* **What you should do**: In the listing below, which lines contain the string "README"? Copy them all.

=====

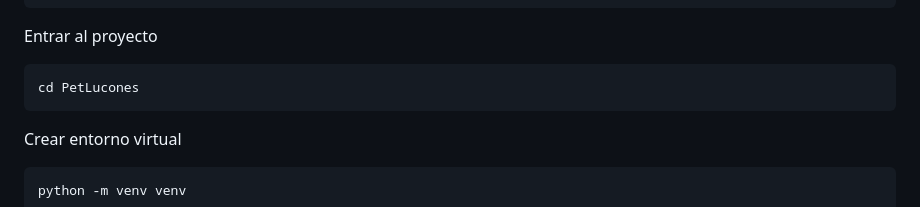
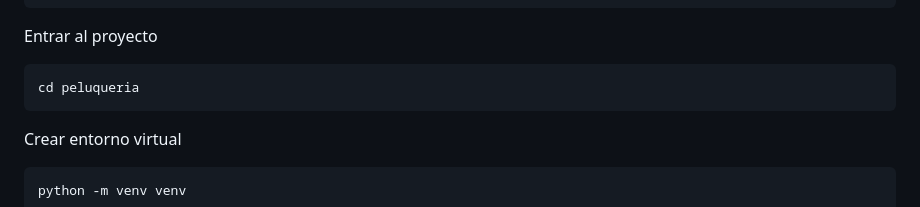
Before and after one commit to MorteAeterna/PetLucones, a Markdown page: README.md, the part around the change. Drawn GitHub-style.

````diff
--- a/README.md
+++ b/README.md
@@ -134,7 +134,7 @@ git clone https://github.com/MorteAeterna/PetLucones.git
 Entrar al proyecto
 
 ```bash
-cd PetLucones
+cd peluqueria
 ```
 
 Crear entorno virtual
````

=====

* **Finished task**:
Before and after one commit to MorteAeterna/PetLucones, a Markdown page: README.md, the part around the change. Drawn GitHub-style.
--- a/README.md
+++ b/README.md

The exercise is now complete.